NOTE: The gearbox mainshaft should enter the overdrive easily, provided that the lining-up procedure previously described is carried out and the unit is not disturbed. If any difficulty is experienced it is probable that one of the components has become misaligned, and the gearbox should be removed and the overdrive realigned with the dummy shaft.
Engagement of overdrive is controlled electrically through a manually operated toggle switch. The circuit shown in Fig. 6 . 1 1 includes the following components: (i) Relay, model SB40. An electro-magnetic switch used with item (ii) to enable an interlocking
safeguard to be incorporated against changing out of overdrive with throttle closed.
When the toggle switch contacts are closed, current flows by way of the ignition switch and fuse unit supply terminal A3 to energize the relay operating coil. Closure of the relay contacts connects terminal A3 to the gear switch and, providing one of the two higher ratio gears is engaged, will energize the solenoid unit and effect a change from direct drive to overdrive.
Overdrive will be maintained until the solenoid unit is de-energized.
Change from overdrive to direct drive is effected either by selecting a low gear (when the gear switch contacts will open) or by turning the toggle switch to off with open throttle (when the relay contacts will open).
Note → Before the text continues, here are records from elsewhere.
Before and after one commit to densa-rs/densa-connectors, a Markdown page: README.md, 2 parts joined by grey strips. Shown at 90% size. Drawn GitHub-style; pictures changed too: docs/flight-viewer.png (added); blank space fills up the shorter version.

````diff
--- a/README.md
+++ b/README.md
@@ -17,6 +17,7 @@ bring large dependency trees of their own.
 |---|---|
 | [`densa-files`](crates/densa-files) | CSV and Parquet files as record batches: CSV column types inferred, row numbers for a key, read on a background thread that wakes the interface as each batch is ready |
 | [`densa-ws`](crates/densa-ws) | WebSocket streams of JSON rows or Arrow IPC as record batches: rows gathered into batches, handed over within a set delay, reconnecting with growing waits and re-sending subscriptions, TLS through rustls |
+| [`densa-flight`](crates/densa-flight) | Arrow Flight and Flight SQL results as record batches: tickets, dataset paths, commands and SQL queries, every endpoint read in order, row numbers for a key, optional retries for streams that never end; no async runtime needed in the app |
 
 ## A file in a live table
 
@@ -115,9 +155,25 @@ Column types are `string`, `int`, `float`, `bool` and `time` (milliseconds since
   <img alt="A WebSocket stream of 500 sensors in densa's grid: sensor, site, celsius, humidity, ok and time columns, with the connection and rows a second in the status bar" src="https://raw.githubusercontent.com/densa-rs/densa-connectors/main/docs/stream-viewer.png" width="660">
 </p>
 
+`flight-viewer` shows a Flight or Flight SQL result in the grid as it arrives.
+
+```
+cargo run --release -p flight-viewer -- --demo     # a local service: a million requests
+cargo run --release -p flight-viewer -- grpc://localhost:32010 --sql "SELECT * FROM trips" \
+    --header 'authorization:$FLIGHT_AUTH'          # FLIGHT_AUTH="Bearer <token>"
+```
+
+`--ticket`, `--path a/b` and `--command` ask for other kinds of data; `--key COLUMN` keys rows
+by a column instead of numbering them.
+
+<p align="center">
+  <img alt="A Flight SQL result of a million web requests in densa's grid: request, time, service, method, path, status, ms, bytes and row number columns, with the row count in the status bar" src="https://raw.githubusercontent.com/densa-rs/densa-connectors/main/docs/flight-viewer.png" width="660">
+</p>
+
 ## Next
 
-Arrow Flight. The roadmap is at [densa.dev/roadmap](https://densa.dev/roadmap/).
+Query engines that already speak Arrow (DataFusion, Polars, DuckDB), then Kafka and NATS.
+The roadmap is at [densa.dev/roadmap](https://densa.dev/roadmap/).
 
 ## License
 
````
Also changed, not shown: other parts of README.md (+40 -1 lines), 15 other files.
If effected with closed throttle, a change from over- drive to direct drive could result in a shock to the transmission. An interlocking circuit is therefore incorporated to override the toggle switch under closed throttle conditions. Under these conditions, the throttle switch contacts provide an alternative supply circuit to the relay operating coil.
Regular attention should be paid to wiring and connections. Damaged cabling must be replaced and loose terminals tightened, including the relay and solenoid unit earthing connections.
With engine stopped and neutral gear engaged and ignition switched on, disconnect the solenoid connection. Using a jumper lead, momentarily connect the solenoid to fuse unit supply terminal A3. The solenoid should be heard to operate. If no sound is heard, the solenoid is defective or incorrectly adjusted to the operating linkage. Remake the connection.
Engage top gear, depress the throttle pedal and momentarily connect relay terminal C2 to terminal A3. The solenoid should be heard to operate, If no sound is heard, the gear switch is defective. Re-engage neutral gear.
Momentarily connect relay terminal W1 to terminal A3. The relay should be heard to operate. If no sound is heard, the relay is defective.
Operate the toggle switch. The relay should be heard to operate. If no sound is heard, the toggle switch is defective.
With top gear engaged, toggle switch closed and throttle switch open, the solenoid should be heard to operate. If no sound is heard, the relay is defective.
Engage top gear and close the toggle switch. Open the toggle switch and slowly depress the accelerator. The solenoid should be energized from zero to one- quarter throttle. If the solenoid is heard to release under one-quarter throttle, the throttle switch is defective.